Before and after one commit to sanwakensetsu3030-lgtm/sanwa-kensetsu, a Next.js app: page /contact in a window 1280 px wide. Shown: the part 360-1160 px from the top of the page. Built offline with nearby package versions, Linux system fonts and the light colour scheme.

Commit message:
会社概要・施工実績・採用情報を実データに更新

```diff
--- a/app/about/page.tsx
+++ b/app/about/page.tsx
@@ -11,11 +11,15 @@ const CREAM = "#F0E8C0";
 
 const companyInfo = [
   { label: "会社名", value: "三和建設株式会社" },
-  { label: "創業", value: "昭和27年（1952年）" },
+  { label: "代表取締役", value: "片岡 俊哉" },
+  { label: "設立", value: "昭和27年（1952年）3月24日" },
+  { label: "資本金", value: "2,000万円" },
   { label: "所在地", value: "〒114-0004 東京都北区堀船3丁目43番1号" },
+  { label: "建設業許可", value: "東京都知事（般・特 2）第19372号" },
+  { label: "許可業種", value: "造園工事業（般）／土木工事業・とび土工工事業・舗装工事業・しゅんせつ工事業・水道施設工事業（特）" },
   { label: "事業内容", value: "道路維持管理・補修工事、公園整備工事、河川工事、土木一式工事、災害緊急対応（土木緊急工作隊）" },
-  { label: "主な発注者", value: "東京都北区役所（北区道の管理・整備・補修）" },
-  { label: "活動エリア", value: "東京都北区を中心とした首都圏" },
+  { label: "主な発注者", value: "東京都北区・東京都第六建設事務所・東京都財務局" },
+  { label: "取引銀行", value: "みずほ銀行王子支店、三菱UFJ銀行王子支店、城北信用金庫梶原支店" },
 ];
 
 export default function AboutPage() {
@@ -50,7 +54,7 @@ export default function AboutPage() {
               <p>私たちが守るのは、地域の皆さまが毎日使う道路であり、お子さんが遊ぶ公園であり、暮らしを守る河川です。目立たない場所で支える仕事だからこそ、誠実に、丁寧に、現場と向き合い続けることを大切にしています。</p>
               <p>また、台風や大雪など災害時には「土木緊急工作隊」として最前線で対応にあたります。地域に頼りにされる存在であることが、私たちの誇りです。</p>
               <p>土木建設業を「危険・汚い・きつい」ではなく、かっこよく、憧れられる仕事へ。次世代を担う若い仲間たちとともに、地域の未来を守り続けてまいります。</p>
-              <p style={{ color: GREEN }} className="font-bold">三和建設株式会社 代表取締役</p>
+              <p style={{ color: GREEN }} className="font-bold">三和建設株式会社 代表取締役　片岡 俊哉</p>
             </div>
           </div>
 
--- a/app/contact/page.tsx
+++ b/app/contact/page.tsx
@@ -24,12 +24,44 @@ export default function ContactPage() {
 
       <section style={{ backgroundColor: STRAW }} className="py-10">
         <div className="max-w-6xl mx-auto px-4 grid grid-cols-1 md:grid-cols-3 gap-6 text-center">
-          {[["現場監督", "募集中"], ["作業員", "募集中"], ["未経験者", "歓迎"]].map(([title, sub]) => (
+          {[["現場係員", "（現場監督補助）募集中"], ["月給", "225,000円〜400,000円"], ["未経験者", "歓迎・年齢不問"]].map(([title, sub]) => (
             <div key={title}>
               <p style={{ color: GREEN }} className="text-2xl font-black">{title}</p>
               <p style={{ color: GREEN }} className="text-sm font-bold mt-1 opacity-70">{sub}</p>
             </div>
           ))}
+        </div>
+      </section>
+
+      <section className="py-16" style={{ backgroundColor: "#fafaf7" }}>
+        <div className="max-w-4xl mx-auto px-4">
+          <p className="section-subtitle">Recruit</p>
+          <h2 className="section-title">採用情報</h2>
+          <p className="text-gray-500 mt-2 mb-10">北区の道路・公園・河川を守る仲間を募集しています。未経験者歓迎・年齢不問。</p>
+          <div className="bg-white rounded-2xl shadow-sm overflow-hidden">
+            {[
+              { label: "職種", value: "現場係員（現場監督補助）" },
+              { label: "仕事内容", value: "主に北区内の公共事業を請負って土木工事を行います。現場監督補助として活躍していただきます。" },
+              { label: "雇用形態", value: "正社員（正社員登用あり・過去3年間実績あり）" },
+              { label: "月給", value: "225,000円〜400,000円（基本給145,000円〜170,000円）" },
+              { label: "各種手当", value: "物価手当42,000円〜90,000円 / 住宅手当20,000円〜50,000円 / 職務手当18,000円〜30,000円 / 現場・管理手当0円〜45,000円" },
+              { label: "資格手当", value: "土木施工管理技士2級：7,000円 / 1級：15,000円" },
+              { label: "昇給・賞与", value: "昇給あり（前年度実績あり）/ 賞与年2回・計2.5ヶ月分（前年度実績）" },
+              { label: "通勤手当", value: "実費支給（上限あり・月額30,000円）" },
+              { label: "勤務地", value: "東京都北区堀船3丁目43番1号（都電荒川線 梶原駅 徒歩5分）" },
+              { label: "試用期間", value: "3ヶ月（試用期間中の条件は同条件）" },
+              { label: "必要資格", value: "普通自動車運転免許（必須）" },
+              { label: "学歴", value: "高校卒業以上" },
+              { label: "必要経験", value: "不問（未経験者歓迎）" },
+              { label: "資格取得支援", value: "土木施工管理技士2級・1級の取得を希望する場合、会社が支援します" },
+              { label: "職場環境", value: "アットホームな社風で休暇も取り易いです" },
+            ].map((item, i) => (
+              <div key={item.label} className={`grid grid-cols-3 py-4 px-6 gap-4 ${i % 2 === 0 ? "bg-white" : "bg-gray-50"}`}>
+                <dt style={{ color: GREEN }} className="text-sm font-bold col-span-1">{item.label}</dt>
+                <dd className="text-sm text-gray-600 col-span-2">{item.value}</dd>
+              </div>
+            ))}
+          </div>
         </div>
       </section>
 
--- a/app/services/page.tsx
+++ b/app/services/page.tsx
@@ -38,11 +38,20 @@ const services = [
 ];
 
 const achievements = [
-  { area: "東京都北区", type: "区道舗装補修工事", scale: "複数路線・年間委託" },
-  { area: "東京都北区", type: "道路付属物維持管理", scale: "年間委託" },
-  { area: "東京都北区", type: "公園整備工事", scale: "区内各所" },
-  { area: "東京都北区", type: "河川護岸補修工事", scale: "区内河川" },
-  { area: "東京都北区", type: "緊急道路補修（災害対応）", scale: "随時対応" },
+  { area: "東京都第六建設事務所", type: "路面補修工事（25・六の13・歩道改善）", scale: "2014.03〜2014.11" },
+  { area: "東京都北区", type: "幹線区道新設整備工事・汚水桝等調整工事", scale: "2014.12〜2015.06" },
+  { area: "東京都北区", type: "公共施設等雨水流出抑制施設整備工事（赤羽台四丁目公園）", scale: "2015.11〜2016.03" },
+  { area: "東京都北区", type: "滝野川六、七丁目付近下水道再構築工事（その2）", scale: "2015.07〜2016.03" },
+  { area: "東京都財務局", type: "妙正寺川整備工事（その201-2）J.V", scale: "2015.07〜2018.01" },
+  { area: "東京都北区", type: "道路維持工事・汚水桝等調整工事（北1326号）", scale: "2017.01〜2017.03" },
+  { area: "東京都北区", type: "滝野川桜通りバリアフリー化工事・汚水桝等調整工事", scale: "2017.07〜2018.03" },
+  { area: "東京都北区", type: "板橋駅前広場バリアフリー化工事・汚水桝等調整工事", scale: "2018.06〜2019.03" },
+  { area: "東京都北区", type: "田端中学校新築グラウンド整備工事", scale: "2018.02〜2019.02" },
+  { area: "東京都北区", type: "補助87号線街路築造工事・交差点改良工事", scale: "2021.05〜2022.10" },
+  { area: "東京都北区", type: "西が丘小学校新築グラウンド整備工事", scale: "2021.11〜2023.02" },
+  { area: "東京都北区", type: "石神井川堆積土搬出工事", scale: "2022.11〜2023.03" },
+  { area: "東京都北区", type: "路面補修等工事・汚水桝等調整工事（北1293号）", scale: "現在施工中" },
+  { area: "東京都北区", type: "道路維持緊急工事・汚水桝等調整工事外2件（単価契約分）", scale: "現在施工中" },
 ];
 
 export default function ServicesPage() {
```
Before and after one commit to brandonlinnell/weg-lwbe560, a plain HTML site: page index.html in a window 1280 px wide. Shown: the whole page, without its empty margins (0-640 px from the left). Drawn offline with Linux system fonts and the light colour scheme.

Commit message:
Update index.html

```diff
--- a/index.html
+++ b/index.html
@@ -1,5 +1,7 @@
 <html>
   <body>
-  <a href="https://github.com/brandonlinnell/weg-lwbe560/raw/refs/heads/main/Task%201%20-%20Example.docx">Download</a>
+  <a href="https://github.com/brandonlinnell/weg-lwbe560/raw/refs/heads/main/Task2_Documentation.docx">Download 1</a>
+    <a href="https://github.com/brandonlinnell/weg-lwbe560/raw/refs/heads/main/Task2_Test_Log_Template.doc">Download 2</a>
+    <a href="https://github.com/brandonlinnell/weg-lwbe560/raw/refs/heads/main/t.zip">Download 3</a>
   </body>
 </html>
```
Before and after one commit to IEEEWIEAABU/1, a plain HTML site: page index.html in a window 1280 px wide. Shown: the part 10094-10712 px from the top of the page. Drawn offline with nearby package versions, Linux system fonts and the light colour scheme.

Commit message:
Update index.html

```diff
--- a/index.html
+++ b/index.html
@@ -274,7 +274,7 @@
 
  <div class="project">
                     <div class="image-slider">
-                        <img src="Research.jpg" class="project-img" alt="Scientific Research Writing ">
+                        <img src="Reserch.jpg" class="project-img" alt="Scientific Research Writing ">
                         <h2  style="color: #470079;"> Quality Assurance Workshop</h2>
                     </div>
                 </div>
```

######

• _Work item_
The lines you need are those containing "代表取締役"; find them in the records and copy them.

• _Reply to the exercise_
+  { label: "代表取締役", value: "片岡 俊哉" },
-              <p style={{ color: GREEN }} className="font-bold">三和建設株式会社 代表取締役</p>
+              <p style={{ color: GREEN }} className="font-bold">三和建設株式会社 代表取締役　片岡 俊哉</p>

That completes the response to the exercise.